So, like dogs, a cat's tail will tell you if they want you to interact, to leave them alone, or to get the hell out of the way. But it isn't that simple. "Cat body language is an exquisitely complex subject. They communicate with their ears, eyes, tail, body, whiskers, fur and vocalizations!" said Miller.
Fetch And Bringing Presents
Both cats and dogs bring their humans presents, but for different reasons. "Dogs bring their people 'gifts' to show their affection for the person receiving it. Cats bring their 'gifts', which are usually mice or birds, into the home to contribute to the food source! How thoughtful!" said Miller.
While we know that dogs love to play fetch, some so much so that they will figure out ways to play by themselves, some cats will play as well. "Cats most like to play in a way that simulates hunting and engages their prey drive. That's why they enjoy wanded toys and little mice so much, as well as food foraging toys," said Miller. The difference between fetch and hunting for cats is that most cats who play fetch had owners who started playing with them this way as kittens. "It's a personal preference thing (not all cats like to play the same ways) and also based on early learning."

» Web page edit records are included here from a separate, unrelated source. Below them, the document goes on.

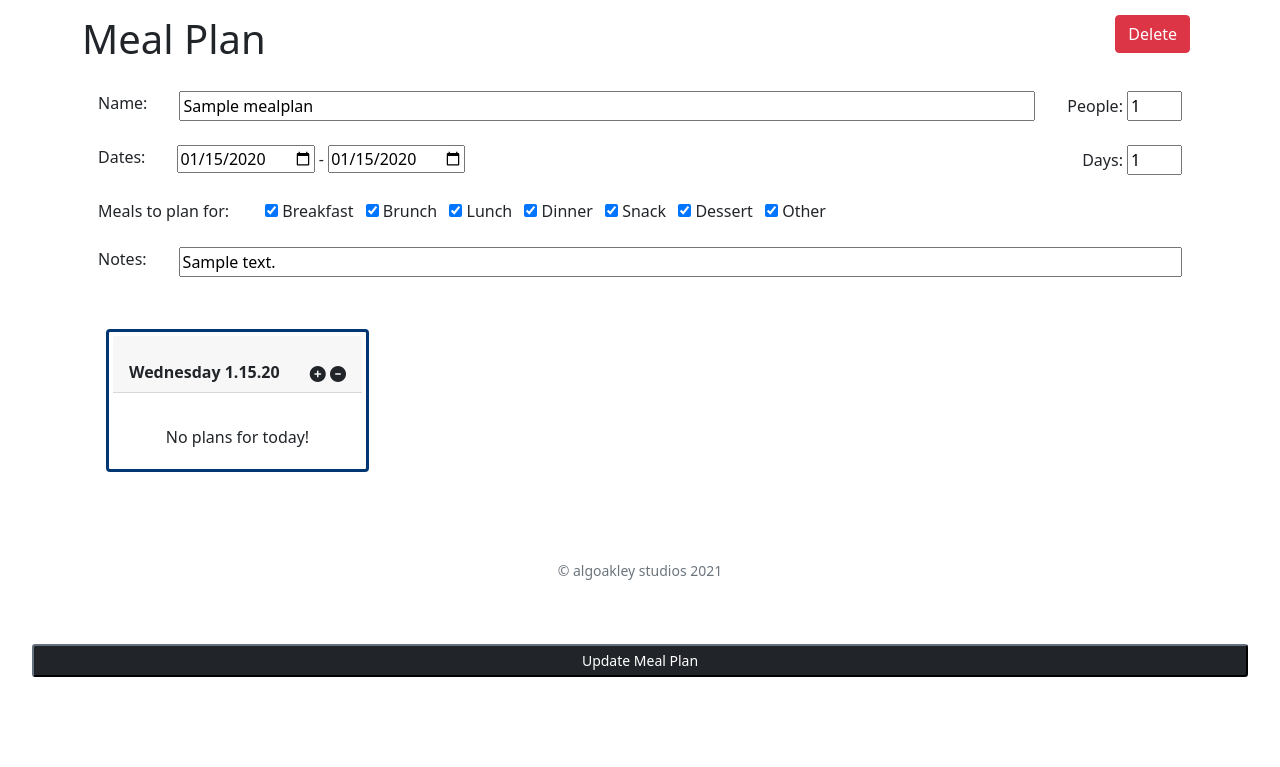
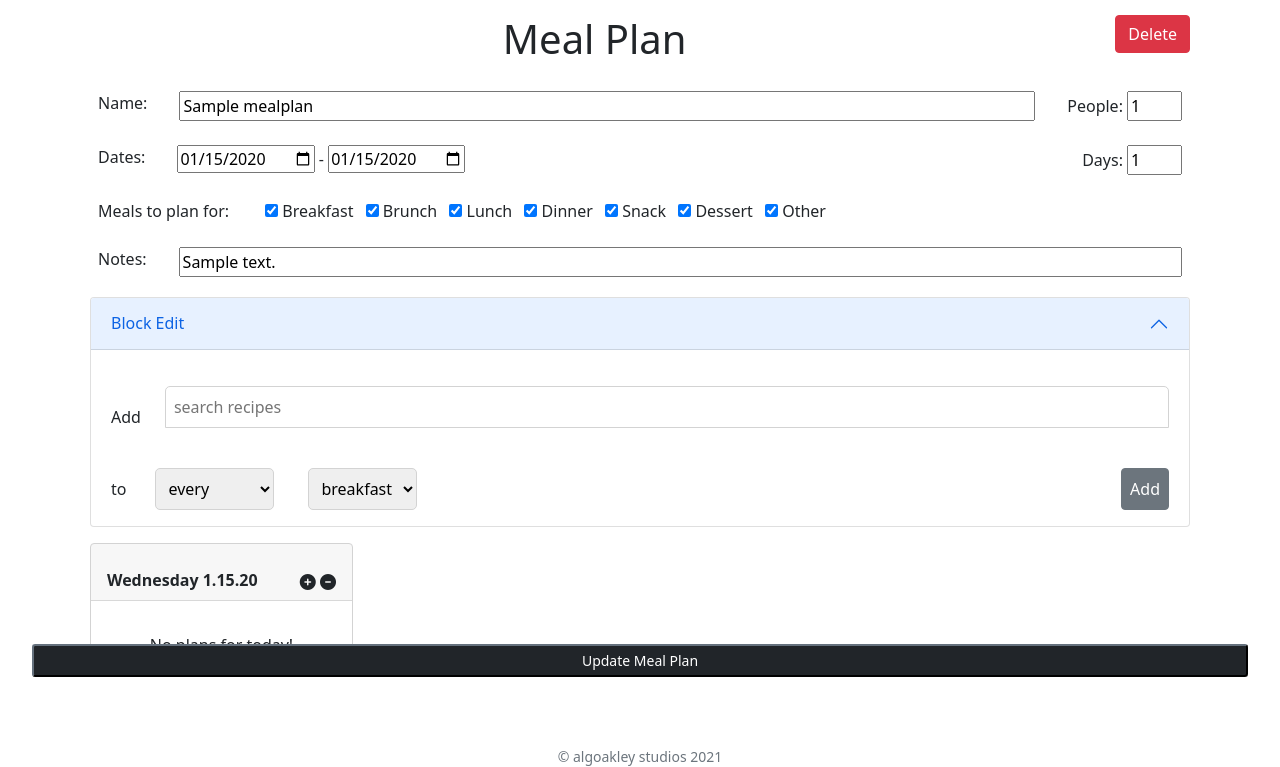
Before and after one commit to ambergode/recipes, a Django app: page /recipes/1/edit_plan/ in a window 1280 px wide. Shown: the part 99-866 px from the top of the page. Before the commit the page ends 776 px from the top, so only its background shows below. Run offline with Django 3.2, Linux system fonts and the light colour scheme; a user stored in the database is signed in; data comes from the database, SQL or seed files in the repository; tables that the repository leaves empty hold one stand-in row (values such as "Sample post"); some libraries are stand-ins or nearby versions.

Commit message:
added bulk upload to plan

```diff
--- a/recipes/templates/recipes/edit_meal_plan.html
+++ b/recipes/templates/recipes/edit_meal_plan.html
@@ -7,7 +7,9 @@
 {% block main %}
     {% load recipe_extras %}
     {% include 'recipes/delete_plan_button.html' %}
-    <h1>Meal Plan</h1>
+    <div class='txt-align-c'>
+        <h1>Meal Plan</h1>
+    </div>
     <form name='edit_meal_plan' action='{% url "recipes:update_plan" plan.id %}' method='post'>
         {% csrf_token %}
         <div class='fixed-bottom'>
@@ -15,8 +17,8 @@
         </div>
         <input type='hidden' id='plan_id' value='{{ plan.id }}'>
         {% include 'recipes/plan_base_info.html' %}
-        <div class='m-2'></div>
-        <div id='plan-container' class='plan-container p-2 w-100'>
+        <div class='m-3'></div>
+        <div id='plan-container' class='plan-container m-2'>
             {% include 'recipes/plan_days.html' %}
         </div>
     </form>
--- a/recipes/templates/recipes/meal_plan_card.html
+++ b/recipes/templates/recipes/meal_plan_card.html
@@ -1,6 +1,6 @@
 {% load recipe_extras %}
 {% with day.1 as day_meals %}{% with day.2 as add_meals %}{% with day.0 as day %}
-<div class='card p-1 m-3 g-3 w-100 meal-plan-card' id='meal_plan_card_{{ day|stringformat:"03d" }}'>
+<div class='card p-0 m-auto g-2 w-100 meal-plan-card' id='meal_plan_card_{{ day|stringformat:"03d" }}'>
     <div class='card-header'>
         <div class='row'>
             <div class='col'>
@@ -64,7 +64,9 @@
                     {% if not display_only %}
                         <div class='row'>
                             <div class='col replaced_content_container'>
-                                <input type='text' name='user-input' class='recipe-search' id='search_{{ day|stringformat:"03d" }}_{{ meal.meal }}' placeholder="search recipes" autocomplete="off" onkeyup='schedule_list_call_helper(this)' onclick='close_lists(); schedule_list_call_helper(this)'>
+                                <input type='text' name='user-input' class='recipe-search' id='search_{{ day|stringformat:"03d" }}_{{ meal.meal }}'
+                                    placeholder="search recipes" autocomplete="off" onkeyup='schedule_list_call_helper(this)'
+                                    onclick='close_lists(); schedule_list_call_helper(this)'>
                                 <div id='replaceable-content_{{ day|stringformat:"03d" }}_{{ meal.meal }}' class='replaced_content'></div>
                             </div>
                         </div>
--- a/recipes/templates/recipes/plan_added_recipes.html
+++ b/recipes/templates/recipes/plan_added_recipes.html
@@ -2,12 +2,22 @@
     <div class='row added_recipe'>
         <div class='col'>
             <a href='{% url "recipes:detail" recipe.id %}' class='undecorated'>
-                <div class='' id='{{ day|stringformat:"03d" }}_{{ recipe.id|stringformat:"04d" }}_{{ meal }}'>{{ recipe }}</div>
+                {% ifequal day 'all' %}
+                    <div class='planned_meals' id='all_{{ recipe.id }}'>{{ recipe }}</div>
+                {% else %}
+                    <div id='{{ day|stringformat:"03d" }}_{{ recipe.id|stringformat:"04d" }}_{{ meal }}'>{{ recipe }}</div>
+                {% endifequal %}
             </a>
         </div>
         {% if not display_only %}
             <div class='col-sm-auto'>
-                <i class="fas fa-times delete" id='delete_{{ day|stringformat:"03d" }}_{{ recipe.id|stringformat:"04d" }}_{{ meal }}' onclick="remove_food('{{day}}', '{{meal}}', '{{recipe.id}}')"></i>
+                <i class="fas fa-times delete"
+                {% ifequal day 'all' %}
+                    id='delete_all' onclick="remove_food('all', '', '{{recipe.id}}')"
+                {% else %}
+                    id='delete_{{ day|stringformat:"03d" }}_{{ recipe.id|stringformat:"04d" }}_{{ meal }}' onclick="remove_food('{{day}}', '{{meal}}', '{{recipe.id}}')"
+                {% endifequal %}
+                ></i>
             </div>
         {% endif %}
     </div>
--- a/recipes/templates/recipes/plan_days.html
+++ b/recipes/templates/recipes/plan_days.html
@@ -1,4 +1,65 @@
-<div class="row row-cols-1 row-cols-sm-1 row-cols-md-2 row-cols-lg-3 row-cols-xl-4 g-3">
+<div class="accordion" id="accordionExample">
+    <div class="accordion-item">
+      <h5 class="accordion-header" id="headingOne">
+        <button class="accordion-button" type="button" data-bs-toggle="collapse" data-bs-target="#collapseOne" aria-expanded="true" aria-controls="collapseOne">
+            Block Edit
+        </button>
+      </h5>
+      <div id="collapseOne" class="accordion-collapse collapse show" aria-labelledby="headingOne" data-bs-parent="#accordionExample">
+        <div class="accordion-body">
+            <div class='row g-0 m-0 p-0'>
+                <div class='col'>
+                    <div class='row'>
+                        <div class='col-sm-auto my-auto'>
+                            Add
+                        </div>
+                        <div class='col g-0 m-0 p-0'>
+                            <div class='row p-0 m-auto'>
+                                <div class='col my-1 replaced_content_container'>
+                                    <input type='text' name='user-input' class='recipe-search' id='search_all' placeholder="search recipes" autocomplete="off"
+                                        onkeyup='schedule_list_call_helper(this)' onclick='close_lists(); schedule_list_call_helper(this)'>
+                                    <div id='replaceable-content_all' class='replaced_content'></div>
+                                </div>
+                                <div class='row g-1 p-2' id='planned_food_all_'>
+                                    {% with meal.recipes.all as recipes %}
+                                        {% with meal.meal as meal %}
+                                            {% include 'recipes/plan_added_recipes.html' %}
+                                        {% endwith %}
+                                    {% endwith %}
+                                </div>
+                            </div>
+                        </div>
+                    </div>
+                    <div class='row'>
+                        <div class='col-sm-auto my-auto'>
+                            to
+                        </div>
+                        <div class='col-sm-auto mx-0'>
+                            <select id='frequency' class='p-2'>
+                                <option value='every'>every</option>
+                                <option value='every_even'>every even</option>
+                                <option value='every_odd'>every odd</option>
+                                <option value='empty'>empty</option>
+                            </select>
+                        </div>
+                        <div class='col mx-0'>
+                            <select id='bulk_meal' class='p-2'>
+                                {% for meal in meals %}
+                                    <option value='{{ meal }}'>{{ meal }}</option>
+                                {% endfor %}
+                            </select>
+                        </div>
+                        <div class='col-sm-auto'>
+                            <button class='btn btn-secondary p-2' onclick='bulk_add({{ plan.id }}); return false'>Add</button>
+                        </div>
+                    </div>
+                </div>
+            </div>
+        </div>
+      </div>
+    </div>
+  </div>
+  <div class="row row-cols-1 row-cols-sm-1 row-cols-md-2 row-cols-lg-3 row-cols-xl-4 g-3">
     {% for day in days %}
         <div class="col">
             <div id='replaceable-content-{{ day.0|stringformat:"03d" }}'>
--- a/recipes/urls.py
+++ b/recipes/urls.py
@@ -42,6 +42,7 @@ urlpatterns = [
     path('record_planned_meal/', views.record_planned_meal, name='record_planned_meal'),
     path('all_plans/', views.index_plans, name='index_plans'),
     path('<int:plan_id>/delete_plan/', views.delete_plan, name='delete_plan'),
+    path('<int:plan_id>/bulk_add', views.bulk_add, name='bulk_add'),
 
     path('button_ajax/', views.button_ajax, name="button_ajax"),
     path('cancel/', views.cancel, name='cancel'),
--- a/recipes/views.py
+++ b/recipes/views.py
@@ -1168,43 +1168,61 @@ def get_display_edit_plan_ctx(request, plan_id):
 def plan_add_recipe(request, plan_id):
     plan = MealPlan.objects.get(pk = plan_id)
     data = json.loads(request.body)
-
     recipe_id = data.get("recipe_id").strip()
     recipe = Recipe.objects.get(pk = recipe_id)
     if recipe == None:
         return JsonResponse({'messages': 'Recipe not found.'})
 
-    day = int(data.get("day").strip())
-    meal = data.get("meal").strip().lower()
-
-    # try to get a planned meal
-    try:
-        planned_meal = PlannedMeal.objects.get(user = request.user, meal_plan = plan, meal = meal, day = day)
-
-    except PlannedMeal.DoesNotExist:
-        print('creating new plan - caution - this should not happen yet')
-        # add a new meal if one does not exist yet
-        planned_meal = PlannedMeal(
-            user = request.user,
-            meal_plan = plan,
-            meal = meal,
-            day = day,
-        )
-        planned_meal.save()
-
-    if data.get('add_or_remove') == 'add':
-        # add the selected food to the planned meal
-        planned_meal.recipes.add(recipe)
-    else:
-        # remove the selected recipe
-        planned_meal.recipes.remove(recipe)
-
-    # return html
-    return ajax(request, 'recipes/plan_added_recipes.html', {
-        'recipes': planned_meal.recipes.all(),
-        'day': day,
-        'meal': meal
-    })
+    day = data.get("day").strip()
+    if day == 'all':
+        planned_meals = []
+        pre_planned_meals = data.get('planned_meals')
+        for ppm in pre_planned_meals:
+            temp = Recipe.objects.get(pk = ppm)
+            planned_meals.append(temp)
+
+        if data.get('add_or_remove') == 'add':
+            planned_meals.append(recipe)
+        else:
+            planned_meals.remove(recipe)
+
+        return ajax(request, 'recipes/plan_added_recipes.html', {
+            'recipes': planned_meals,
+            'day': 'all',
+        })
+
+    else:
+        day = int(data.get("day").strip())
+        meal = data.get("meal").strip().lower()
+
+        # try to get a planned meal
+        try:
+            planned_meal = PlannedMeal.objects.get(user = request.user, meal_plan = plan, meal = meal, day = day)
+
+        except PlannedMeal.DoesNotExist:
+            print('creating new plan - caution - this should not happen')
+            # add a new meal if one does not exist yet
+            planned_meal = PlannedMeal(
+                user = request.user,
+                meal_plan = plan,
+                meal = meal,
+                day = day,
+            )
+            planned_meal.save()
+
+        if data.get('add_or_remove') == 'add':
+            # add the selected food to the planned meal
+            planned_meal.recipes.add(recipe)
+        else:
+            # remove the selected recipe
+            planned_meal.recipes.remove(recipe)
+
+        # return html
+        return ajax(request, 'recipes/plan_added_recipes.html', {
+            'recipes': planned_meal.recipes.all(),
+            'day': day,
+            'meal': meal
+        })
 
 
 def list_recipes(request, plan_id):
@@ -1521,13 +1539,6 @@ def update_days(request, plan_id):
                         user = request.user
                     )
                     new_meal.save()
-    # elif end_delta < 0:
-    #     for day in range(abs(end_delta)):
-    #         PlannedMeal.objects.filter(
-    #             meal_plan = plan,
-    #             day = plan.days - day,
-    #             user = request.user
-    #         ).delete()
 
     # adjust plan's number of days and startdate
     plan.start_date = startdate
@@ -1539,12 +1550,70 @@ def update_days(request, plan_id):
 
     return ajax(request, 'recipes/plan_days.html', ctx)
 
+
 def plan_detail(request, plan_id):
 
     ctx = get_display_edit_plan_ctx(request, plan_id)
     ctx['display_only'] = True
 
     return render(request, 'recipes/plan_display.html', context = ctx)
+
+
+def bulk_add(request, plan_id):
+
+    data = json.loads(request.body)
+    plan = MealPlan.objects.get(pk = plan_id)
+
+    planned_recipes = data.get('planned_meals')
+    frequency = data.get('frequency')
+    meal = data.get('meal')
+
+    if frequency == 'empty':
+        for day in range(plan.days):
+            try:
+                planned_meal = PlannedMeal.objects.get(
+                    user = request.user,
+                    meal_plan = plan,
+                    meal = meal,
+                    day = day
+                )
+                print(planned_meal.recipes.all())
+                if not planned_meal.recipes.all():
+                    for pr in planned_recipes:
+                        planned_meal.recipes.add(
+                            Recipe.objects.get(pk = pr)
+                        )
+                        planned_meal.save()
+            except PlannedMeal.DoesNotExist:
+                print('meal does not exist', day, meal)
+    else:
+        # default is to add a recipe to every day
+        set_range = range(plan.days)
+        if frequency == 'every_even':
+            set_range = range(1, plan.days + 1, 2)
+        elif frequency == 'every_odd':
+            set_range = range(0, plan.days + 1, 2)
+
+        for day in set_range:
+            try:
+                planned_meal = PlannedMeal.objects.get(
+                    user = request.user,
+                    meal_plan = plan,
+                    meal = meal,
+                    day = day
+                )
+                for pr in planned_recipes:
+                    planned_meal.recipes.add(
+                        Recipe.objects.get(pk = pr)
+                    )
+                    planned_meal.save()
+            except PlannedMeal.DoesNotExist:
+                print('meal does not exist', day, meal)
+
+
+    ctx = get_display_edit_plan_ctx(request, plan.id)
+    return ajax(request, 'recipes/plan_days.html', ctx)
+
 
 def delete_plan(request, plan_id):
     plan = MealPlan.objects.get(pk = plan_id)
--- a/static/scripts/recipes/js_functions.js
+++ b/static/scripts/recipes/js_functions.js
@@ -204,7 +204,7 @@ function set_button_listeners() {
 }
 
 
-function update_ingredients (evt, button_type, button_ingquant) {
+function update_ingredients(evt, button_type, button_ingquant) {
 
     if (button_type === 'rem') {
         evt.preventDefault()
@@ -441,7 +441,6 @@ function update_days() {
 
 
 function list_fetch_call(body, day_meal) {
-
     const csrftoken = Cookies.get('csrftoken');
     fetch('list_recipes/', {
         method: 'POST',
@@ -468,7 +467,22 @@ function list_fetch_call(body, day_meal) {
 }
 
 
+function all_planned_meals_helper(day) {
+    let planned_meals = []
+    if (day === 'all') {
+        const planned_meal_divs = document.querySelectorAll('.planned_meals')
+        planned_meal_divs.forEach(pm => {
+            planned_meals.push(pm.id.slice(4))
+        })
+    }
+    return planned_meals
+}
+
+
 function record_plan_selection(day, meal, recipe_id) {
+
+    let planned_meals = all_planned_meals_helper(day)
+
     const csrftoken = Cookies.get('csrftoken');
     fetch('add_recipe/', {
         method: 'POST',
@@ -476,7 +490,8 @@ function record_plan_selection(day, meal, recipe_id) {
             day: day,
             meal: meal,
             recipe_id: recipe_id,
-            add_or_remove: 'add'
+            add_or_remove: 'add',
+            planned_meals: planned_meals,
         }),
         headers: {
             "X-Requested-With": "XMLHttpRequest",
@@ -505,6 +520,9 @@ function close_lists() {
 
 
 function remove_food(day, meal, recipe_id) {
+
+    let planned_meals = all_planned_meals_helper(day)
+
     const csrftoken = Cookies.get('csrftoken');
     fetch('add_recipe/', {
         method: 'POST',
@@ -512,7 +530,8 @@ function remove_food(day, meal, recipe_id) {
             day: day,
             meal: meal,
             recipe_id: recipe_id,
-            add_or_remove: 'remove'
+            add_or_remove: 'remove',
+            planned_meals: planned_meals,
         }),
         headers: {
             "X-Requested-With": "XMLHttpRequest",
@@ -681,6 +700,35 @@ function confirm_delete(plan_id) {
 }
 
 
+function bulk_add(plan_id) {
+    const planned_meals = all_planned_meals_helper('all')
+    const frequency = document.querySelector('#frequency').value
+    const meal = document.querySelector('#bulk_meal').value
+
+    const csrftoken = Cookies.get('csrftoken');
+    fetch('/recipes/' + plan_id + '/bulk_add', {
+        method: 'POST',
+        body: JSON.stringify({
+            planned_meals: planned_meals,
+            frequency: frequency,
+            meal: meal
+        }),
+        headers: {
+            "X-Requested-With": "XMLHttpRequest",
+            'X-CSRFToken': csrftoken
+        },
+        credentials: 'same-origin'
+    })
+    .then(response => response.json())
+    .then(response => {
+        let plan_container = $('#plan-container')
+        reload_partial_page(response['html_from_view'], plan_container, listeners = undefined)
+    })
+
+    return false
+}
+
+
 // global variable
 let scheduled_function = false
 
@@ -801,6 +849,7 @@ $(function(){ // this will be called when the DOM is ready
         ppl.addEventListener('change', update_ppl)
     }
 
+
     if (window.location.pathname !== '/recipes/create_plan/') {
         const meals = document.querySelectorAll('.meal_time_choices')
         meals.forEach(meal => {
--- a/static/styles.css
+++ b/static/styles.css
@@ -188,15 +188,27 @@ td {
 }
 
 .meal-plan-card {
-    border: solid #003773 3px;
+    border: solid lightgray 1px;
 }
+
+.block-edit-container {
+    padding:10px;
+    border-radius: 5px;
+}
+
+select, .recipe-search {
+    border: solid lightgray 1px;
+    border-radius: 5px;
+}
+
 .recipe-search {
     width: 100%;
     padding: .5em;
-    border: solid lightgray 1px;
+    outline:none;
+    margin: auto;
     border-radius: 5px 5px 0% 0%;
-    outline:none;
 }
+
 .replaced_content_container {
     position: relative;
 }
```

Going For Walks Is Different With Cats And Dogs
Taking your dog for a walk is integral to a dog's well being and happiness, and can have some positive benefits for humans as well! And, while it may seem impossible, according to Francine Miller, training your feline fave to go for a walk can (and maybe even should) be done.
"Training your cat to wear a harness and go for a walk is an awesome thing to do," said Miller. It can provide a safe and stimulating activity preventing boredom especially for an indoor cat.
A word of caution: "You can't just slap a harness on the cat and expect them to be comfortable, however. Training is best done early, while the cat is a kitten, but that doesn't mean an adult couldn't be conditioned to wearing one. The harness needs to be paired with great treats and slowly introduced through desensitization and counter-conditioning. Adding the leash would be an additional step of the process. Spending the time to do this properly is well worth it when you can give your cat time outdoors that is safe for both the cat and outdoor wildlife, as well as enjoyable for you!" Be patient, though. Cats tend to be very slow walkers.
When Cats Just Don’t Seem To Like You
"Unfortunately, most cats are not socialized as kittens, which is just as important as it is for puppies," said Miller. "That means that they haven't been handled by unfamiliar people and learned that they are safe and fun during their critical sensitive phase. Consequently, they very naturally become wary and cautious of new people. So, that means it's less likely that a person can enter the home of a cat and be greeted in a welcoming manner. More likely, the cat will hide or watch from a distance. I think this is why people think cats "don't like them". For these cats, it will take time for them to warm up to an individual and feel safe interacting with them."
Despite their similarities, cats and dogs are definitely different.
"Through the domestication process, dogs have developed a strong desire to please people. Cats are not domesticated in the same way. In many ways, house cats are still wild." It is important to build a bond of trust in order to get to know a cat, and this takes time and patience.
"One of my pet peeves (no pun intended) is that people bring a dog or cat into their home without learning anything about the species they have invited in. They don't learn about the animal's needs. They don't learn about how dogs and cats learn. They don't realize that cats can be trained. I would really like to encourage people to educate themselves about the animal they are going to share their home with BEFORE they bring one home."